Tag: helmet

Making Casted Helmet Designs

Making Casted Helmet Designs

Monday, April 25, 2016 | By | Add a Comment

Making Casted Helmet Designs

Well hello again my super-stupendously, out-of-this-world cosplayers and cosplayerettes.  I have returned to talk about casting your helmet design out of the molding that I know you all read over and followed closely before viewing this post on your next steps, right?  Of course you did!  So, get your bat heads out of your bat caves and let’s make something to protect your batty noggins from the next batty, bang-up job.

The process we will use to create our casted helmet is called either slush casting or rotocasting and it involves using the molded design we created in the previous post and video.  Smooth Cast 65D is the type of plastic that is used in the video, and it is a very good plastic that is impact resistant, very durable, and is made specifically for rotocasting.  Other plastics that can also be used are Smooth Cast 300 or 320, which also work well too.  The purpose of this type of casting is that the helmet needs to be hollow in the middle and be able to fit on your head, so you can’t just make an entire block of plastic out of a mold.

So, the first steps are to make sure your silicon jackets for the inner portion of the mold where the plastic will be poured into are immaculately clean, so that no dirt or grime will transfer into the casting and ruin it.

The next step is to assemble the mold shell and insert the jackets inside the mold shell and make sure the registration keys on the jackets and shell align.  Take time to line up the silicon jackets and shells accurately so the seam line between them almost disappears.

Next, it is time to mix your plastic resins to prepare for pouring.  Pour equal amounts of the resin materials into plastic disposable cups and then combine those into one large cup.  Add liquid dyes to the resin material to add color to the final product.

After preparing the resin liquid, pour the liquid into your mold and rotate the mold to make sure all surfaces are evenly coated.  The liquid hardens quickly, so you want to continually rotate the mold so the liquid coats and dries evenly.  The drying time depends on the amount of liquid used and the liquid changes shades of color as it dries in order to tell if it is complete.  Continue adding layers in order to increase the thickness of the helmet or finished product.

After adding the desired amount of plastic layers and allowing a substantial amount of time to cure the casting, it is time to demold your casting.  Be careful when removing the silicon jackets from the casting, so they don’t rip or get destroyed in the process.  Most molds produce flashing and lips around the casting which can be removed with your hands, a Dremel tool, and sandpaper or sanding materials.

With the right amount of detail, your end product should be astounding enough to make even Batman proud.  Evil-doers beware!

Making Molded Helmet Designs

Making Molded Helmet Designs

Sunday, April 3, 2016 | By | Add a Comment

 

Making Molded Helmet Designs
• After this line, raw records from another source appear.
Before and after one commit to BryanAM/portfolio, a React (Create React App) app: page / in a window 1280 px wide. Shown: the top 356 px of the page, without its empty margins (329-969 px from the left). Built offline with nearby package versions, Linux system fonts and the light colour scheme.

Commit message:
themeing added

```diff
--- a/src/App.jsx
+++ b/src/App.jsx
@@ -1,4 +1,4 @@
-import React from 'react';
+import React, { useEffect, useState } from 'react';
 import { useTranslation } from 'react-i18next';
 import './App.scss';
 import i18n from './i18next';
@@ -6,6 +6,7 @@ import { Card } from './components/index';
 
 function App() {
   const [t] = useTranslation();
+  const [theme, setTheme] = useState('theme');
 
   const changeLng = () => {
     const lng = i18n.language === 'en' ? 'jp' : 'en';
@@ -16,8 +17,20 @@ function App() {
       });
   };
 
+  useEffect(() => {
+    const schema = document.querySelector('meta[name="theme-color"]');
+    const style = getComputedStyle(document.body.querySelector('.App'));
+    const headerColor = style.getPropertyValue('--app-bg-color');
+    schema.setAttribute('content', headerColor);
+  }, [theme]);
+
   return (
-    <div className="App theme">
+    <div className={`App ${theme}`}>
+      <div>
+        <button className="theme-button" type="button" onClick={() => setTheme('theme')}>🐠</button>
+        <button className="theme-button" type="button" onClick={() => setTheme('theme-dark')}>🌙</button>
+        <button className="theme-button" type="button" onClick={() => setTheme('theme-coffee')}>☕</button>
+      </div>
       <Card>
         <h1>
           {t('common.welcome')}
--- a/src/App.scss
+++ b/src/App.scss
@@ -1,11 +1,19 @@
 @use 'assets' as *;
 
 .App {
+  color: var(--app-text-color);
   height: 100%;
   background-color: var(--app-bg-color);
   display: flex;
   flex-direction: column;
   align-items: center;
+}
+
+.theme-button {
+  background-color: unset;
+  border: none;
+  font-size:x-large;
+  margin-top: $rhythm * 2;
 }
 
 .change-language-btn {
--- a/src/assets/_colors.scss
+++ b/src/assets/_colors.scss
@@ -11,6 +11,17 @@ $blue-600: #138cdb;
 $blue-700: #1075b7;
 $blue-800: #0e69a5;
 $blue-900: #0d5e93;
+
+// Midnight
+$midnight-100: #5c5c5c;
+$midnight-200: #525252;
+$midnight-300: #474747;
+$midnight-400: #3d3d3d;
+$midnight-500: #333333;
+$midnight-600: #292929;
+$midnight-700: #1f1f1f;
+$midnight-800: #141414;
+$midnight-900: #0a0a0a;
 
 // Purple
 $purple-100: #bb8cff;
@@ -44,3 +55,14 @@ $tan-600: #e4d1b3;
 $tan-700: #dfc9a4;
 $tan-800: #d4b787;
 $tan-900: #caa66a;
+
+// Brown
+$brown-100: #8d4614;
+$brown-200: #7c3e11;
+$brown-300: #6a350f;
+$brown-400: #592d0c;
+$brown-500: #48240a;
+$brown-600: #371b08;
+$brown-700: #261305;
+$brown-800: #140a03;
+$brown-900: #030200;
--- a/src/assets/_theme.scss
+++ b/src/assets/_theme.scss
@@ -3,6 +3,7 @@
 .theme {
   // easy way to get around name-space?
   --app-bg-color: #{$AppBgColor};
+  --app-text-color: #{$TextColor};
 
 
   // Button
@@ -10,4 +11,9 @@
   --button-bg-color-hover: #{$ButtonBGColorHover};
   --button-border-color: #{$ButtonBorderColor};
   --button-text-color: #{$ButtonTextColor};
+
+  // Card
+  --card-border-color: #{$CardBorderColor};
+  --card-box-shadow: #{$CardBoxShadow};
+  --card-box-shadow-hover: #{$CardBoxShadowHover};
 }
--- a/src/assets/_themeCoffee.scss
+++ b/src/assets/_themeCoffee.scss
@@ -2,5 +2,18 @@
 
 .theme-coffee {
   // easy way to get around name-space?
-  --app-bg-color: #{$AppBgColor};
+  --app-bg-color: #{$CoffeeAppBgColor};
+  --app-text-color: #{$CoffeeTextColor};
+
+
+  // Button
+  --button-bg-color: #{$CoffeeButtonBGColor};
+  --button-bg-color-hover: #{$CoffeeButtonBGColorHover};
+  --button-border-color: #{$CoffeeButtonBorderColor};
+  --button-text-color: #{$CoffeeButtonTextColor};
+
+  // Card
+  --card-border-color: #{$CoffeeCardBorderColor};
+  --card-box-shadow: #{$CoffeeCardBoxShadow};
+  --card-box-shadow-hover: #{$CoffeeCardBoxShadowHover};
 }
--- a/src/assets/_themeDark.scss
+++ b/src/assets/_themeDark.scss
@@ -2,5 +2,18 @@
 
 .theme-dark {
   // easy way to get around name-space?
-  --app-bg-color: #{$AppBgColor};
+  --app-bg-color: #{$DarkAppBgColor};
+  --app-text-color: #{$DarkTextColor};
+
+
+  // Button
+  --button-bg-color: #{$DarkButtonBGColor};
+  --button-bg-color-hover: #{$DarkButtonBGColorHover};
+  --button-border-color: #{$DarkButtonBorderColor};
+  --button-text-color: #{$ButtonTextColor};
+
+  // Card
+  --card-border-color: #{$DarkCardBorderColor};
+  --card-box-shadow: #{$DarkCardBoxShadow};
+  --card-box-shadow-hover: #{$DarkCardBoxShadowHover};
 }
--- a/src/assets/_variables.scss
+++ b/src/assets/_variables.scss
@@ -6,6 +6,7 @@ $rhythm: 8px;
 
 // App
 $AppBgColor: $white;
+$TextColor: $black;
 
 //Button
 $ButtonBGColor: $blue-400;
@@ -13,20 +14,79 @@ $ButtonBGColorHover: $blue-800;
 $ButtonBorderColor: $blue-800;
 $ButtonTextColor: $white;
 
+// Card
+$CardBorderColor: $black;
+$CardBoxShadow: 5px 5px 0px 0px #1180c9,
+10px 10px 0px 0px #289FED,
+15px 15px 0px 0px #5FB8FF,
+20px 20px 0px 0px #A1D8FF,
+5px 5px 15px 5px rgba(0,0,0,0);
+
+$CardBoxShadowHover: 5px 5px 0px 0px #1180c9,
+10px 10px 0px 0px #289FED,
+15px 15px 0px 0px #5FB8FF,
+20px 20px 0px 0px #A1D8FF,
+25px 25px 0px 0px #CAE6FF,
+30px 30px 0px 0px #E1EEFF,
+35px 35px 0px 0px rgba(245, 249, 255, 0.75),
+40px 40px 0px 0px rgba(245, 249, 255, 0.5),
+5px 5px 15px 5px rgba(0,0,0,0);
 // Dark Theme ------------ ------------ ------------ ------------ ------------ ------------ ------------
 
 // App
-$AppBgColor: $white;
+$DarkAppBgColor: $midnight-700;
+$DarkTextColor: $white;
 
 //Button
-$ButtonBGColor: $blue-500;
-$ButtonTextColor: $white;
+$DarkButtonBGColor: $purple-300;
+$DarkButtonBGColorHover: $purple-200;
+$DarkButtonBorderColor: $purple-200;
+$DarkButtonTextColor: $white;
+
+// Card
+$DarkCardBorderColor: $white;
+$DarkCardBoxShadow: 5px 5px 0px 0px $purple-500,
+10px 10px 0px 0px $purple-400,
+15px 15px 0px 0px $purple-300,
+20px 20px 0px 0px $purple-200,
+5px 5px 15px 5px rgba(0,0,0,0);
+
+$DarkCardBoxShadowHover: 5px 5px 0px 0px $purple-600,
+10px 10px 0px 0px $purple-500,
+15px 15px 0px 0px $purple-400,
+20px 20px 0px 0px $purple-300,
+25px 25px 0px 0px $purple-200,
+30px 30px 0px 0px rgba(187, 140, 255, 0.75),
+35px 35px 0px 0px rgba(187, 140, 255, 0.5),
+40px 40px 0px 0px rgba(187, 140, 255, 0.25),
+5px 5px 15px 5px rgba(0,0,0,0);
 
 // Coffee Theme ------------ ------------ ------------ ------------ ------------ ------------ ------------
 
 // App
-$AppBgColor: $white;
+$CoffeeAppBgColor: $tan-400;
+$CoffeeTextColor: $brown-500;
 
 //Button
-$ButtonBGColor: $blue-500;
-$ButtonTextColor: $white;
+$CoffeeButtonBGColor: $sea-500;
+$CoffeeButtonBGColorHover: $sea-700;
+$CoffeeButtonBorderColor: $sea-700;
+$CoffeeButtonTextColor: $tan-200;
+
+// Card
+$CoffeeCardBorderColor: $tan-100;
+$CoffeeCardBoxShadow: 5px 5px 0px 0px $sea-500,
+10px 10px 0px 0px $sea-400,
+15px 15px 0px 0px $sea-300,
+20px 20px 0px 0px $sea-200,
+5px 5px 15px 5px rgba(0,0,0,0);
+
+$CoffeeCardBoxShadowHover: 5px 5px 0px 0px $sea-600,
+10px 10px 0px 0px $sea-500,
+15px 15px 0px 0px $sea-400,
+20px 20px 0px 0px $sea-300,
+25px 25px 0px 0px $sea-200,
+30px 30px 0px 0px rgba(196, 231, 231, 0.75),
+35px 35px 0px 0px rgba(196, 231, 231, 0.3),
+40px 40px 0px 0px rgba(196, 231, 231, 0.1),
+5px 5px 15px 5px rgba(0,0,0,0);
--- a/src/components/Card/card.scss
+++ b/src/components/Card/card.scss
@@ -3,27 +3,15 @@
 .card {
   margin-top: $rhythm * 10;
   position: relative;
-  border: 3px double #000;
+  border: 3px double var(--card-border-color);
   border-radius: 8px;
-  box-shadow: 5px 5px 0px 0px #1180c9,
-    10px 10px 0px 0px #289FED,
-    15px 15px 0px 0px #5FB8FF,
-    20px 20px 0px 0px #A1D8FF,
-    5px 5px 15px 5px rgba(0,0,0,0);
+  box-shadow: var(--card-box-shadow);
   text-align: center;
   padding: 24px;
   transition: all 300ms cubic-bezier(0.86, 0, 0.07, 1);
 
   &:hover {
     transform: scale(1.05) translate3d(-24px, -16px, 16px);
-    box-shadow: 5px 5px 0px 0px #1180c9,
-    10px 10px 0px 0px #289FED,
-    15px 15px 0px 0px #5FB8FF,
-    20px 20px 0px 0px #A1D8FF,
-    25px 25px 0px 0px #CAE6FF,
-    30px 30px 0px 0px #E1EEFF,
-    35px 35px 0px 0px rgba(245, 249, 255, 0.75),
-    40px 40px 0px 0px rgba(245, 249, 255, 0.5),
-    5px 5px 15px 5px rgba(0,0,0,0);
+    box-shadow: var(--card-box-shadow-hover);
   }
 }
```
Another recommended accessory for the cosplayer or semi-cosplayer at heart, is, of course, the helmet or head wear.  This often requires making molded helmet designs of your own creation in order to fit your unique alter ego.  Maybe Bruce Wayne wouldn’t care if he were to reveal his identity as Batman as long as his job get’s done, but for the sake of his protection, along with some cool gadgets in his helmet, it is safer for him to don the bat helm.

So, how does the helmet wearing cosplayer or semi-cosplayer go about creating their own headpiece.  Well, there are several ways of doing this, such as creating a CNC manufactured or 3D printed helmet of course.  I am not going to go into great detail about the processes, but I will talk about a process which I am familiar with which involves creating a clay molding for preparation of creating a casted helmet, much like the helmet in the video above.  This way involves hardening clay around a replica of your own head which can be a lifecasting of your head or something that could be used in place which is the same size and formation of your head.

When purchasing a clay for the mold, it is wise to go with NSP clay which is sulfur free clay, since sulfur will react with the curing chemicals in the rubber that is used for the mold, causing the clay to warp and the silicone not to cure properly.  Other clays that may be considered are oil based clays as well.  Always make sure that your floor is protected with some type of floor cover to prevent stains or ruining any carpeted area.

Once you have the clay, then you can start builiding it up in block like formations on the head replica.

Once you have built the clay up to represent the basic blocking of the subject, you can start sculpting it down to get more accurate shapes, contours, and details using finer and more precise tools.

Symmetry on both sides of the helmet is very important for a good looking helmet, just like a good looking head in real life, and I’m sure all the ladies would agree with me there, right?  You can use mineral spirits and a paint brush to smooth out areas and make sculpting easier and cut down on sanding time at the end of the project.

Once you’re satisfied, what you want to do is prep the sculpture for the molding process.  It is good to go over the entire sculpt with a few layers of primer to seal up the clay really good.  It will also take out any small scratches that the brush may have left.  So, now you should have a wonderfully symmetrical molding prepared for the casting process.

I hope you enjoyed learning more about creating a sculpted helmet design, and for more information on casting and casted designs, please take a look at the video above and stay tuned to the same bat website for more blogging on helmet creation in the future!